“Hard skills have an expiry date, but soft skills are forever.”

The Primary School Leaving Examinations (PSLEs) in Singapore, which 12-year-olds sit for, can be a turning point for many young people. There have been increasing rates of depression and suicide due to the immense pressure put on these students to excel, with their academic future riding on a single three-digit point score, Ong noted. “There is a humanistic side to grades – it’s to deal with this over-emphasis on grades and that impact it has on kids,” he said.

What’s more, grades definitely do not reflect a person’s ability to adapt to changing economic tides once they enter the working world. The social media campaign featured people who had succeeded in the careers they had chosen, despite mediocre PSLE scores. “Once you’re out of school, that’s actually when your journey starts,” said Ong, who runs a creative agency. “I hire young people, the ones that possess an ability to learn outside of what you learn in school.”

International lessons

When it comes to education reform, Singapore could look to Finland, which consistently tops PISA rankings. Panellist Anna Korpi, Counsellor for Education and Science at the Finnish Embassy, shares how “our approach has been quite individualised to the extreme”.

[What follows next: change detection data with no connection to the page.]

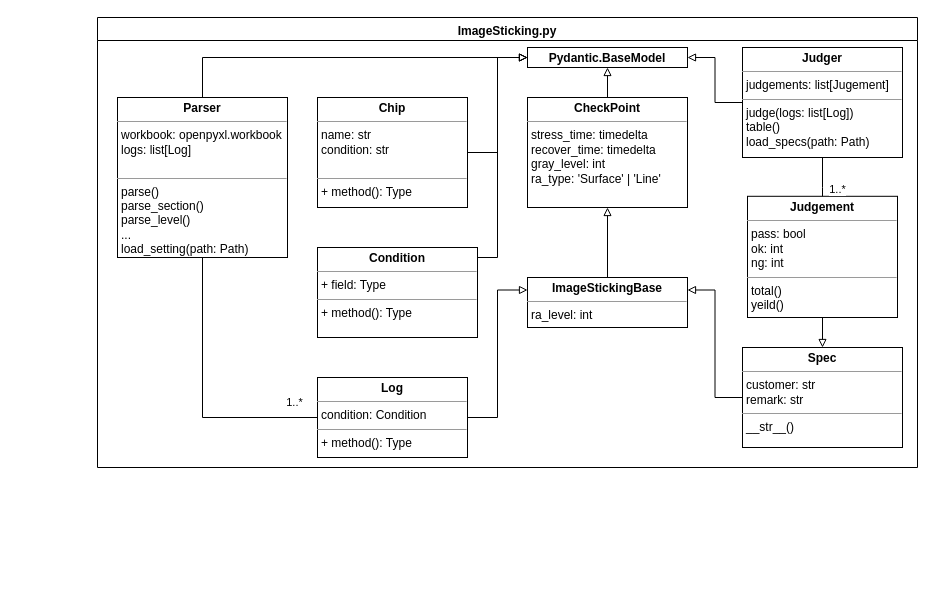
The draw.io diagram page "Page-1" (1 of 2) of img/Untitled Diagram.drawio in dimsplendid/pkm, before the edit. Source tidied: cells renumbered, new cells numbered last; positions are measured from the earlier drawing's top-left corner, leaving out a move shared by most shapes. Both pictures are drawn from the tidied source at 100%, with x=0, y=0 at pixel (97, 17).
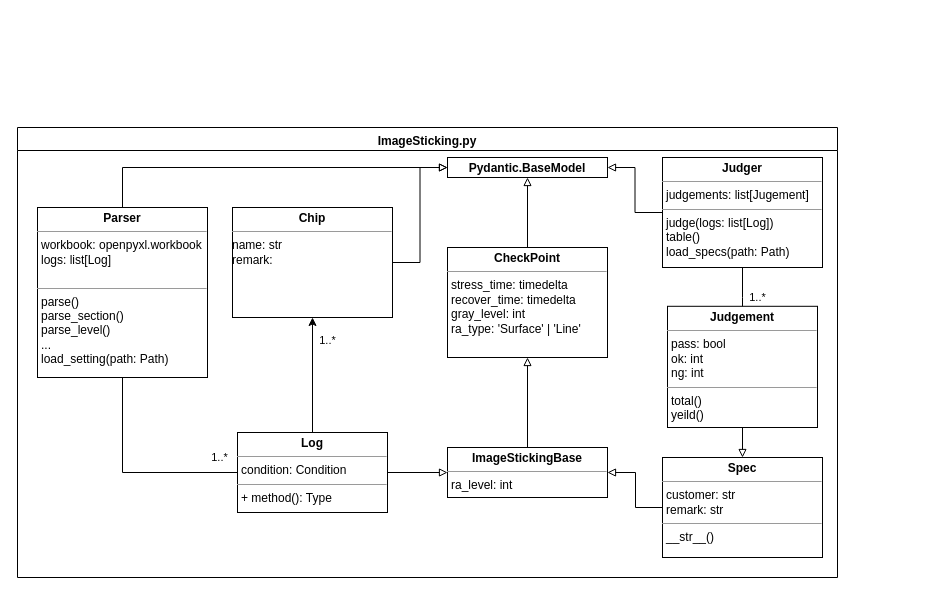
The same page after the edit.

Diff of the diagram source:
```diff
@@
-    <mxCell id="2" style="edgeStyle=orthogonalEdgeStyle;rounded=0;jettySize=auto;html=1;endArrow=block;endFill=0;" parent="1" edge="1" source="3" target="5">
-      <mxGeometry relative="1" as="geometry" />
-    </mxCell>
-    <mxCell id="3" value="&lt;p style=&quot;margin:0px;margin-top:4px;text-align:center;&quot;&gt;&lt;b&gt;ImageStickingBase&lt;/b&gt;&lt;/p&gt;&lt;hr size=&quot;1&quot;&gt;&lt;p style=&quot;margin:0px;margin-left:4px;&quot;&gt;&lt;/p&gt;&lt;p style=&quot;margin:0px;margin-left:4px;&quot;&gt;ra_level: int&lt;/p&gt;" style="verticalAlign=top;align=left;overflow=fill;fontSize=12;fontFamily=Helvetica;html=1;" parent="1" vertex="1">
-      <mxGeometry x="430" y="260" width="160" height="50" as="geometry" />
-    </mxCell>
+    <mxCell id="24" style="group;spacingLeft=0;verticalAlign=top;align=center;" parent="1" vertex="1">
+      <mxGeometry x="-80" y="110" width="820" height="450" as="geometry" />
+    </mxCell>
+    <mxCell id="6" value="&lt;p style=&quot;margin:0px;margin-top:4px;text-align:center;&quot;&gt;&lt;b&gt;Pydantic.BaseModel&lt;/b&gt;&lt;/p&gt;" style="verticalAlign=top;align=left;overflow=fill;fontSize=12;fontFamily=Helvetica;html=1;" parent="24" vertex="1">
+      <mxGeometry x="430" y="30" width="160" height="20" as="geometry" />
+    </mxCell>
-    <mxCell id="4" style="edgeStyle=orthogonalEdgeStyle;rounded=0;jettySize=auto;html=1;endArrow=block;endFill=0;" parent="1" edge="1" source="5" target="6">
+    <mxCell id="4" style="edgeStyle=orthogonalEdgeStyle;rounded=0;jettySize=auto;html=1;endArrow=block;endFill=0;" parent="24" edge="1" source="5" target="6">
       <mxGeometry relative="1" as="geometry" />
     </mxCell>
-    <mxCell id="5" value="&lt;p style=&quot;margin:0px;margin-top:4px;text-align:center;&quot;&gt;&lt;b&gt;CheckPoint&lt;/b&gt;&lt;/p&gt;&lt;hr size=&quot;1&quot;&gt;&lt;p style=&quot;margin:0px;margin-left:4px;&quot;&gt;stress_time: timedelta&lt;/p&gt;&lt;p style=&quot;margin:0px;margin-left:4px;&quot;&gt;recover_time: timedelta&lt;/p&gt;&lt;p style=&quot;margin:0px;margin-left:4px;&quot;&gt;gray_level: int&lt;/p&gt;&lt;p style=&quot;margin:0px;margin-left:4px;&quot;&gt;ra_type: 'Surface' | 'Line'&lt;/p&gt;" style="verticalAlign=top;align=left;overflow=fill;fontSize=12;fontFamily=Helvetica;html=1;" parent="1" vertex="1">
-      <mxGeometry x="430" y="80" width="160" height="110" as="geometry" />
-    </mxCell>
-    <mxCell id="6" value="&lt;p style=&quot;margin:0px;margin-top:4px;text-align:center;&quot;&gt;&lt;b&gt;Pydantic.BaseModel&lt;/b&gt;&lt;/p&gt;" style="verticalAlign=top;align=left;overflow=fill;fontSize=12;fontFamily=Helvetica;html=1;" parent="1" vertex="1">
-      <mxGeometry x="430" y="30" width="160" height="20" as="geometry" />
-    </mxCell>
-    <mxCell id="7" style="edgeStyle=orthogonalEdgeStyle;rounded=0;jettySize=auto;html=1;entryX=1;entryY=0.25;entryDx=0;entryDy=0;fontColor=default;endArrow=block;endFill=0;" parent="1" edge="1" source="8" target="3">
-      <mxGeometry relative="1" as="geometry" />
+    <mxCell id="7" style="edgeStyle=orthogonalEdgeStyle;rounded=0;jettySize=auto;html=1;fontColor=default;endArrow=block;endFill=0;" parent="24" edge="1" source="8" target="3">
+      <mxGeometry relative="1" as="geometry">
+        <Array as="points">
+          <mxPoint x="618" y="380" />
+          <mxPoint x="618" y="345" />
+        </Array>
+      </mxGeometry>
     </mxCell>
-    <mxCell id="8" value="&lt;p style=&quot;margin:0px;margin-top:4px;text-align:center;&quot;&gt;&lt;b&gt;Spec&lt;/b&gt;&lt;/p&gt;&lt;hr size=&quot;1&quot;&gt;&lt;p style=&quot;margin:0px;margin-left:4px;&quot;&gt;customer: str&lt;/p&gt;&lt;p style=&quot;margin:0px;margin-left:4px;&quot;&gt;remark: str&lt;/p&gt;&lt;hr size=&quot;1&quot;&gt;&lt;p style=&quot;margin:0px;margin-left:4px;&quot;&gt;__str__()&lt;/p&gt;" style="verticalAlign=top;align=left;overflow=fill;fontSize=12;fontFamily=Helvetica;html=1;labelBackgroundColor=none;fontColor=default;" parent="1" vertex="1">
+    <mxCell id="8" value="&lt;p style=&quot;margin:0px;margin-top:4px;text-align:center;&quot;&gt;&lt;b&gt;Spec&lt;/b&gt;&lt;/p&gt;&lt;hr size=&quot;1&quot;&gt;&lt;p style=&quot;margin:0px;margin-left:4px;&quot;&gt;customer: str&lt;/p&gt;&lt;p style=&quot;margin:0px;margin-left:4px;&quot;&gt;remark: str&lt;/p&gt;&lt;hr size=&quot;1&quot;&gt;&lt;p style=&quot;margin:0px;margin-left:4px;&quot;&gt;__str__()&lt;/p&gt;" style="verticalAlign=top;align=left;overflow=fill;fontSize=12;fontFamily=Helvetica;html=1;labelBackgroundColor=none;fontColor=default;" parent="24" vertex="1">
       <mxGeometry x="645" y="330" width="160" height="100" as="geometry" />
     </mxCell>
-    <mxCell id="9" style="edgeStyle=orthogonalEdgeStyle;rounded=0;jettySize=auto;html=1;entryX=0;entryY=0.25;entryDx=0;entryDy=0;fontColor=default;endArrow=block;endFill=0;" parent="1" edge="1" source="21" target="3">
-      <mxGeometry relative="1" as="geometry" />
-    </mxCell>
-    <mxCell id="10" value="1..*" style="edgeStyle=orthogonalEdgeStyle;rounded=0;jettySize=auto;html=1;fontColor=default;endArrow=none;endFill=0;strokeColor=default;exitX=0;exitY=0.5;exitDx=0;exitDy=0;" parent="1" edge="1" source="21" target="14">
-      <mxGeometry x="-0.83" y="-15" relative="1" as="geometry">
-        <Array as="points">
-          <mxPoint x="105" y="400" />
-        </Array>
-      </mxGeometry>
-    </mxCell>
-    <mxCell id="11" style="edgeStyle=orthogonalEdgeStyle;rounded=0;jettySize=auto;html=1;entryX=0;entryY=0.5;entryDx=0;entryDy=0;fontColor=default;endArrow=block;endFill=0;strokeColor=default;" parent="1" edge="1" source="12" target="6">
+    <mxCell id="11" style="edgeStyle=orthogonalEdgeStyle;rounded=0;jettySize=auto;html=1;entryX=0;entryY=0.5;entryDx=0;entryDy=0;fontColor=default;endArrow=block;endFill=0;strokeColor=default;" parent="24" edge="1" source="25" target="6">
       <mxGeometry relative="1" as="geometry" />
     </mxCell>
-    <mxCell id="12" value="&lt;p style=&quot;margin:0px;margin-top:4px;text-align:center;&quot;&gt;&lt;b&gt;Chip&lt;/b&gt;&lt;/p&gt;&lt;hr size=&quot;1&quot;&gt;&lt;p style=&quot;margin:0px;margin-left:4px;&quot;&gt;name: str&lt;/p&gt;&lt;p style=&quot;margin:0px;margin-left:4px;&quot;&gt;condition: str&lt;/p&gt;&lt;p style=&quot;margin:0px;margin-left:4px;&quot;&gt;&lt;br&gt;&lt;/p&gt;&lt;hr size=&quot;1&quot;&gt;&lt;p style=&quot;margin:0px;margin-left:4px;&quot;&gt;+ method(): Type&lt;/p&gt;" style="verticalAlign=top;align=left;overflow=fill;fontSize=12;fontFamily=Helvetica;html=1;labelBackgroundColor=none;fontColor=default;" parent="1" vertex="1">
-      <mxGeometry x="220" y="80" width="150" height="110" as="geometry" />
-    </mxCell>
-    <mxCell id="13" style="edgeStyle=orthogonalEdgeStyle;rounded=0;jettySize=auto;html=1;entryX=0;entryY=0.5;entryDx=0;entryDy=0;fontColor=default;endArrow=block;endFill=0;strokeColor=default;exitX=0.5;exitY=0;exitDx=0;exitDy=0;" parent="1" edge="1" source="14" target="6">
+    <mxCell id="13" style="edgeStyle=orthogonalEdgeStyle;rounded=0;jettySize=auto;html=1;entryX=0;entryY=0.5;entryDx=0;entryDy=0;fontColor=default;endArrow=block;endFill=0;strokeColor=default;exitX=0.5;exitY=0;exitDx=0;exitDy=0;" parent="24" edge="1" source="14" target="6">
       <mxGeometry relative="1" as="geometry">
         <Array as="points">
           <mxPoint x="105" y="40" />
         </Array>
       </mxGeometry>
     </mxCell>
-    <mxCell id="14" value="&lt;p style=&quot;margin:0px;margin-top:4px;text-align:center;&quot;&gt;&lt;b&gt;Parser&lt;/b&gt;&lt;/p&gt;&lt;hr size=&quot;1&quot;&gt;&lt;p style=&quot;margin:0px;margin-left:4px;&quot;&gt;workbook: openpyxl.workbook&lt;/p&gt;&lt;p style=&quot;margin:0px;margin-left:4px;&quot;&gt;logs: list[Log]&lt;/p&gt;&lt;p style=&quot;margin:0px;margin-left:4px;&quot;&gt;&lt;br&gt;&lt;/p&gt;&lt;hr size=&quot;1&quot;&gt;&lt;p style=&quot;margin:0px;margin-left:4px;&quot;&gt;parse()&lt;/p&gt;&lt;p style=&quot;margin:0px;margin-left:4px;&quot;&gt;parse_section()&lt;/p&gt;&lt;p style=&quot;margin:0px;margin-left:4px;&quot;&gt;parse_level()&lt;/p&gt;&lt;p style=&quot;margin:0px;margin-left:4px;&quot;&gt;...&lt;/p&gt;&lt;p style=&quot;margin:0px;margin-left:4px;&quot;&gt;load_setting(path: Path)&lt;/p&gt;" style="verticalAlign=top;align=left;overflow=fill;fontSize=12;fontFamily=Helvetica;html=1;labelBackgroundColor=none;fontColor=default;" parent="1" vertex="1">
-      <mxGeometry x="20" y="80" width="170" height="160" as="geometry" />
+    <mxCell id="14" value="&lt;p style=&quot;margin:0px;margin-top:4px;text-align:center;&quot;&gt;&lt;b&gt;Parser&lt;/b&gt;&lt;/p&gt;&lt;hr size=&quot;1&quot;&gt;&lt;p style=&quot;margin:0px;margin-left:4px;&quot;&gt;workbook: openpyxl.workbook&lt;/p&gt;&lt;p style=&quot;margin:0px;margin-left:4px;&quot;&gt;logs: list[Log]&lt;/p&gt;&lt;p style=&quot;margin:0px;margin-left:4px;&quot;&gt;&lt;br&gt;&lt;/p&gt;&lt;hr size=&quot;1&quot;&gt;&lt;p style=&quot;margin:0px;margin-left:4px;&quot;&gt;parse()&lt;/p&gt;&lt;p style=&quot;margin:0px;margin-left:4px;&quot;&gt;parse_section()&lt;/p&gt;&lt;p style=&quot;margin:0px;margin-left:4px;&quot;&gt;parse_level()&lt;/p&gt;&lt;p style=&quot;margin:0px;margin-left:4px;&quot;&gt;...&lt;/p&gt;&lt;p style=&quot;margin:0px;margin-left:4px;&quot;&gt;load_setting(path: Path)&lt;/p&gt;" style="verticalAlign=top;align=left;overflow=fill;fontSize=12;fontFamily=Helvetica;html=1;labelBackgroundColor=none;fontColor=default;" parent="24" vertex="1">
+      <mxGeometry x="20" y="80" width="170" height="170" as="geometry" />
     </mxCell>
-    <mxCell id="15" style="edgeStyle=orthogonalEdgeStyle;rounded=0;jettySize=auto;html=1;fontColor=default;endArrow=block;endFill=0;strokeColor=default;" parent="1" edge="1" source="18" target="8">
+    <mxCell id="15" style="edgeStyle=orthogonalEdgeStyle;rounded=0;jettySize=auto;html=1;fontColor=default;endArrow=block;endFill=0;strokeColor=default;" parent="24" edge="1" source="18" target="8">
       <mxGeometry relative="1" as="geometry" />
     </mxCell>
-    <mxCell id="16" style="edgeStyle=orthogonalEdgeStyle;rounded=0;jettySize=auto;html=1;fontColor=default;endArrow=block;endFill=0;strokeColor=default;" parent="1" edge="1" source="17" target="6">
+    <mxCell id="16" style="edgeStyle=orthogonalEdgeStyle;rounded=0;jettySize=auto;html=1;fontColor=default;endArrow=block;endFill=0;strokeColor=default;" parent="24" edge="1" source="17" target="6">
       <mxGeometry relative="1" as="geometry" />
     </mxCell>
-    <mxCell id="17" value="&lt;p style=&quot;margin:0px;margin-top:4px;text-align:center;&quot;&gt;&lt;b&gt;Judger&lt;/b&gt;&lt;/p&gt;&lt;hr size=&quot;1&quot;&gt;&lt;p style=&quot;margin:0px;margin-left:4px;&quot;&gt;judgements: list[Jugement]&lt;/p&gt;&lt;hr size=&quot;1&quot;&gt;&lt;p style=&quot;margin:0px;margin-left:4px;&quot;&gt;judge(logs: list[Log])&lt;/p&gt;&lt;p style=&quot;margin:0px;margin-left:4px;&quot;&gt;table()&lt;/p&gt;&lt;p style=&quot;margin:0px;margin-left:4px;&quot;&gt;load_specs(path: Path)&lt;/p&gt;" style="verticalAlign=top;align=left;overflow=fill;fontSize=12;fontFamily=Helvetica;html=1;labelBackgroundColor=none;fontColor=default;" parent="1" vertex="1">
+    <mxCell id="17" value="&lt;p style=&quot;margin:0px;margin-top:4px;text-align:center;&quot;&gt;&lt;b&gt;Judger&lt;/b&gt;&lt;/p&gt;&lt;hr size=&quot;1&quot;&gt;&lt;p style=&quot;margin:0px;margin-left:4px;&quot;&gt;judgements: list[Jugement]&lt;/p&gt;&lt;hr size=&quot;1&quot;&gt;&lt;p style=&quot;margin:0px;margin-left:4px;&quot;&gt;judge(logs: list[Log])&lt;/p&gt;&lt;p style=&quot;margin:0px;margin-left:4px;&quot;&gt;table()&lt;/p&gt;&lt;p style=&quot;margin:0px;margin-left:4px;&quot;&gt;load_specs(path: Path)&lt;/p&gt;" style="verticalAlign=top;align=left;overflow=fill;fontSize=12;fontFamily=Helvetica;html=1;labelBackgroundColor=none;fontColor=default;" parent="24" vertex="1">
       <mxGeometry x="645" y="30" width="160" height="110" as="geometry" />
     </mxCell>
-    <mxCell id="18" value="&lt;p style=&quot;margin:0px;margin-top:4px;text-align:center;&quot;&gt;&lt;b&gt;Judgement&lt;/b&gt;&lt;/p&gt;&lt;hr size=&quot;1&quot;&gt;&lt;p style=&quot;margin:0px;margin-left:4px;&quot;&gt;&lt;span style=&quot;background-color: initial;&quot;&gt;pass: bool&lt;/span&gt;&lt;/p&gt;&lt;p style=&quot;margin:0px;margin-left:4px;&quot;&gt;&lt;span style=&quot;background-color: initial;&quot;&gt;ok: int&lt;/span&gt;&lt;/p&gt;&lt;p style=&quot;margin:0px;margin-left:4px;&quot;&gt;&lt;span style=&quot;background-color: initial;&quot;&gt;ng: int&lt;/span&gt;&lt;/p&gt;&lt;hr size=&quot;1&quot;&gt;&lt;p style=&quot;margin: 0px 0px 0px 4px;&quot;&gt;total()&lt;/p&gt;&lt;p style=&quot;margin: 0px 0px 0px 4px;&quot;&gt;yeild()&lt;/p&gt;&lt;div&gt;&lt;span style=&quot;background-color: initial;&quot;&gt;&lt;br&gt;&lt;/span&gt;&lt;/div&gt;" style="verticalAlign=top;align=left;overflow=fill;fontSize=12;fontFamily=Helvetica;html=1;labelBackgroundColor=none;fontColor=default;" parent="1" vertex="1">
+    <mxCell id="18" value="&lt;p style=&quot;margin:0px;margin-top:4px;text-align:center;&quot;&gt;&lt;b&gt;Judgement&lt;/b&gt;&lt;/p&gt;&lt;hr size=&quot;1&quot;&gt;&lt;p style=&quot;margin:0px;margin-left:4px;&quot;&gt;&lt;span style=&quot;background-color: initial;&quot;&gt;pass: bool&lt;/span&gt;&lt;/p&gt;&lt;p style=&quot;margin:0px;margin-left:4px;&quot;&gt;&lt;span style=&quot;background-color: initial;&quot;&gt;ok: int&lt;/span&gt;&lt;/p&gt;&lt;p style=&quot;margin:0px;margin-left:4px;&quot;&gt;&lt;span style=&quot;background-color: initial;&quot;&gt;ng: int&lt;/span&gt;&lt;/p&gt;&lt;hr size=&quot;1&quot;&gt;&lt;p style=&quot;margin: 0px 0px 0px 4px;&quot;&gt;total()&lt;/p&gt;&lt;p style=&quot;margin: 0px 0px 0px 4px;&quot;&gt;yeild()&lt;/p&gt;&lt;div&gt;&lt;span style=&quot;background-color: initial;&quot;&gt;&lt;br&gt;&lt;/span&gt;&lt;/div&gt;" style="verticalAlign=top;align=left;overflow=fill;fontSize=12;fontFamily=Helvetica;html=1;labelBackgroundColor=none;fontColor=default;" parent="24" vertex="1">
       <mxGeometry x="650" y="178.8" width="150" height="121.2" as="geometry" />
     </mxCell>
-    <mxCell id="19" value="1..*" style="edgeStyle=orthogonalEdgeStyle;rounded=0;jettySize=auto;html=1;fontColor=default;endArrow=none;endFill=0;strokeColor=default;exitX=0.5;exitY=0;exitDx=0;exitDy=0;" parent="1" edge="1" source="18" target="17">
-      <mxGeometry x="-0.64" y="-15" relative="1" as="geometry">
+    <mxCell id="19" value="1..*" style="edgeStyle=orthogonalEdgeStyle;rounded=0;jettySize=auto;html=1;fontColor=default;endArrow=none;endFill=0;strokeColor=default;exitX=0.5;exitY=0;exitDx=0;exitDy=0;" parent="24" edge="1" source="18" target="17">
+      <mxGeometry x="-0.55" y="-15" relative="1" as="geometry">
         <Array as="points">
           <mxPoint x="725" y="170" />
           <mxPoint x="725" y="170" />
         </Array>
       </mxGeometry>
     </mxCell>
-    <mxCell id="20" value="ImageSticking.py" style="swimlane;labelBackgroundColor=none;fontColor=default;verticalAlign=top;" parent="1" vertex="1">
+    <mxCell id="20" value="ImageSticking.py" style="swimlane;labelBackgroundColor=none;fontColor=default;verticalAlign=top;" parent="24" vertex="1">
       <mxGeometry width="820" height="450" as="geometry" />
     </mxCell>
     <mxCell id="21" value="&lt;p style=&quot;margin:0px;margin-top:4px;text-align:center;&quot;&gt;&lt;b&gt;Log&lt;/b&gt;&lt;/p&gt;&lt;hr size=&quot;1&quot;&gt;&lt;p style=&quot;margin:0px;margin-left:4px;&quot;&gt;condition: Condition&lt;/p&gt;&lt;hr size=&quot;1&quot;&gt;&lt;p style=&quot;margin:0px;margin-left:4px;&quot;&gt;+ method(): Type&lt;/p&gt;" style="verticalAlign=top;align=left;overflow=fill;fontSize=12;fontFamily=Helvetica;html=1;labelBackgroundColor=none;fontColor=default;" parent="20" vertex="1">
-      <mxGeometry x="220" y="360" width="150" height="80" as="geometry" />
+      <mxGeometry x="220" y="305" width="150" height="80" as="geometry" />
     </mxCell>
-    <mxCell id="22" value="&lt;p style=&quot;margin:0px;margin-top:4px;text-align:center;&quot;&gt;&lt;b&gt;Condition&lt;/b&gt;&lt;/p&gt;&lt;hr size=&quot;1&quot;&gt;&lt;p style=&quot;margin:0px;margin-left:4px;&quot;&gt;+ field: Type&lt;/p&gt;&lt;hr size=&quot;1&quot;&gt;&lt;p style=&quot;margin:0px;margin-left:4px;&quot;&gt;+ method(): Type&lt;/p&gt;" style="verticalAlign=top;align=left;overflow=fill;fontSize=12;fontFamily=Helvetica;html=1;labelBackgroundColor=none;fontColor=default;" parent="20" vertex="1">
-      <mxGeometry x="220" y="230" width="160" height="90" as="geometry" />
-    </mxCell>
-    <mxCell id="23" style="edgeStyle=orthogonalEdgeStyle;rounded=0;jettySize=auto;html=1;fontSize=13;fontColor=default;endArrow=block;endFill=0;strokeColor=default;" parent="1" edge="1" source="22" target="6">
-      <mxGeometry relative="1" as="geometry">
-        <Array as="points">
-          <mxPoint x="400" y="240" />
-          <mxPoint x="400" y="40" />
-        </Array>
-      </mxGeometry>
-    </mxCell>
+    <mxCell id="3" value="&lt;p style=&quot;margin:0px;margin-top:4px;text-align:center;&quot;&gt;&lt;b&gt;ImageStickingBase&lt;/b&gt;&lt;/p&gt;&lt;hr size=&quot;1&quot;&gt;&lt;p style=&quot;margin:0px;margin-left:4px;&quot;&gt;&lt;/p&gt;&lt;p style=&quot;margin:0px;margin-left:4px;&quot;&gt;ra_level: int&lt;/p&gt;" style="verticalAlign=top;align=left;overflow=fill;fontSize=12;fontFamily=Helvetica;html=1;" parent="20" vertex="1">
+      <mxGeometry x="430" y="320" width="160" height="50" as="geometry" />
+    </mxCell>
+    <mxCell id="9" style="edgeStyle=orthogonalEdgeStyle;rounded=0;jettySize=auto;html=1;fontColor=default;endArrow=block;endFill=0;" parent="20" edge="1" source="21" target="3">
+      <mxGeometry relative="1" as="geometry" />
+    </mxCell>
+    <mxCell id="5" value="&lt;p style=&quot;margin:0px;margin-top:4px;text-align:center;&quot;&gt;&lt;b&gt;CheckPoint&lt;/b&gt;&lt;/p&gt;&lt;hr size=&quot;1&quot;&gt;&lt;p style=&quot;margin:0px;margin-left:4px;&quot;&gt;stress_time: timedelta&lt;/p&gt;&lt;p style=&quot;margin:0px;margin-left:4px;&quot;&gt;recover_time: timedelta&lt;/p&gt;&lt;p style=&quot;margin:0px;margin-left:4px;&quot;&gt;gray_level: int&lt;/p&gt;&lt;p style=&quot;margin:0px;margin-left:4px;&quot;&gt;ra_type: 'Surface' | 'Line'&lt;/p&gt;" style="verticalAlign=top;align=left;overflow=fill;fontSize=12;fontFamily=Helvetica;html=1;" parent="20" vertex="1">
+      <mxGeometry x="430" y="120" width="160" height="110" as="geometry" />
+    </mxCell>
+    <mxCell id="2" style="edgeStyle=orthogonalEdgeStyle;rounded=0;jettySize=auto;html=1;endArrow=block;endFill=0;" parent="20" edge="1" source="3" target="5">
+      <mxGeometry relative="1" as="geometry" />
+    </mxCell>
+    <mxCell id="25" value="&lt;p style=&quot;margin: 4px 0px 0px;&quot; align=&quot;center&quot;&gt;&lt;b&gt;Chip&lt;/b&gt;&lt;/p&gt;&lt;hr size=&quot;1&quot;&gt;&lt;div&gt;name: str&lt;/div&gt;&lt;div&gt;remark:&amp;nbsp;&lt;/div&gt;&lt;div&gt;&lt;br&gt;&lt;/div&gt;" style="verticalAlign=top;align=left;overflow=fill;fontSize=12;fontFamily=Helvetica;html=1;spacingLeft=0;spacing=2;" parent="20" vertex="1">
+      <mxGeometry x="215" y="80" width="160" height="110" as="geometry" />
+    </mxCell>
+    <mxCell id="26" value="1..*" style="edgeStyle=orthogonalEdgeStyle;rounded=0;jettySize=auto;html=1;" parent="20" edge="1" source="21" target="25">
+      <mxGeometry x="0.6" y="-15" relative="1" as="geometry" />
+    </mxCell>
+    <mxCell id="10" value="1..*" style="edgeStyle=orthogonalEdgeStyle;rounded=0;jettySize=auto;html=1;fontColor=default;endArrow=none;endFill=0;strokeColor=default;exitX=0;exitY=0.5;exitDx=0;exitDy=0;" parent="24" edge="1" source="21" target="14">
+      <mxGeometry x="-0.83" y="-15" relative="1" as="geometry">
+        <Array as="points">
+          <mxPoint x="105" y="345" />
+        </Array>
+      </mxGeometry>
+    </mxCell>
```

“We often say that, in a class of 20 students in primary schools, the teacher is the facilitator of 20 different learning patterns,” Korpi explained. Those children with learning difficulties may have easier tests than their fellow classmates, she said.

Vocational education is also highly regarded in Finland where, for instance, “a plumber is probably paid much more than other fields”, she continued. And from a young age, “ we try to encourage more children to keep the joy of learning throughout their lives”, with more relaxed methods of teaching, she explained.

Crucially, teaching is a very competitive field in Finland, she added. “It’s harder to get into teacher education programmes than it is to get into medical school.” Teacher education programmes look out specifically for individuals with a capacity for change, Korpi said, and candidates sit for psychological tests and entrance exams that are geared towards “measuring skills and aptitude for learning”. “They realised that if they only look at high-performing in terms of grades or academic skills, they will get the wrong people,” Korpi noted.

She added that her one key skill for parents to focus on in their children is empathy, which is “still one of the biggest things that we need in future, and today, to understand problems even if we haven’t experienced them ourselves”.

At the end of the day, it is the students themselves that will shape the course of their futures. For ACJC’s Creffield, “the joy of learning comes from choice”. Her junior college has an open syllabus and “shopping weeks” where students can try out different subjects and see what sticks. “What we try to do is get people to do things they like and love, rather than things their parents said they ought to do,” she said.

It is important that each child feels like they are “seen and heard in the classroom”, she concluded. “It’s giving students back agency, and showing them that they are important.”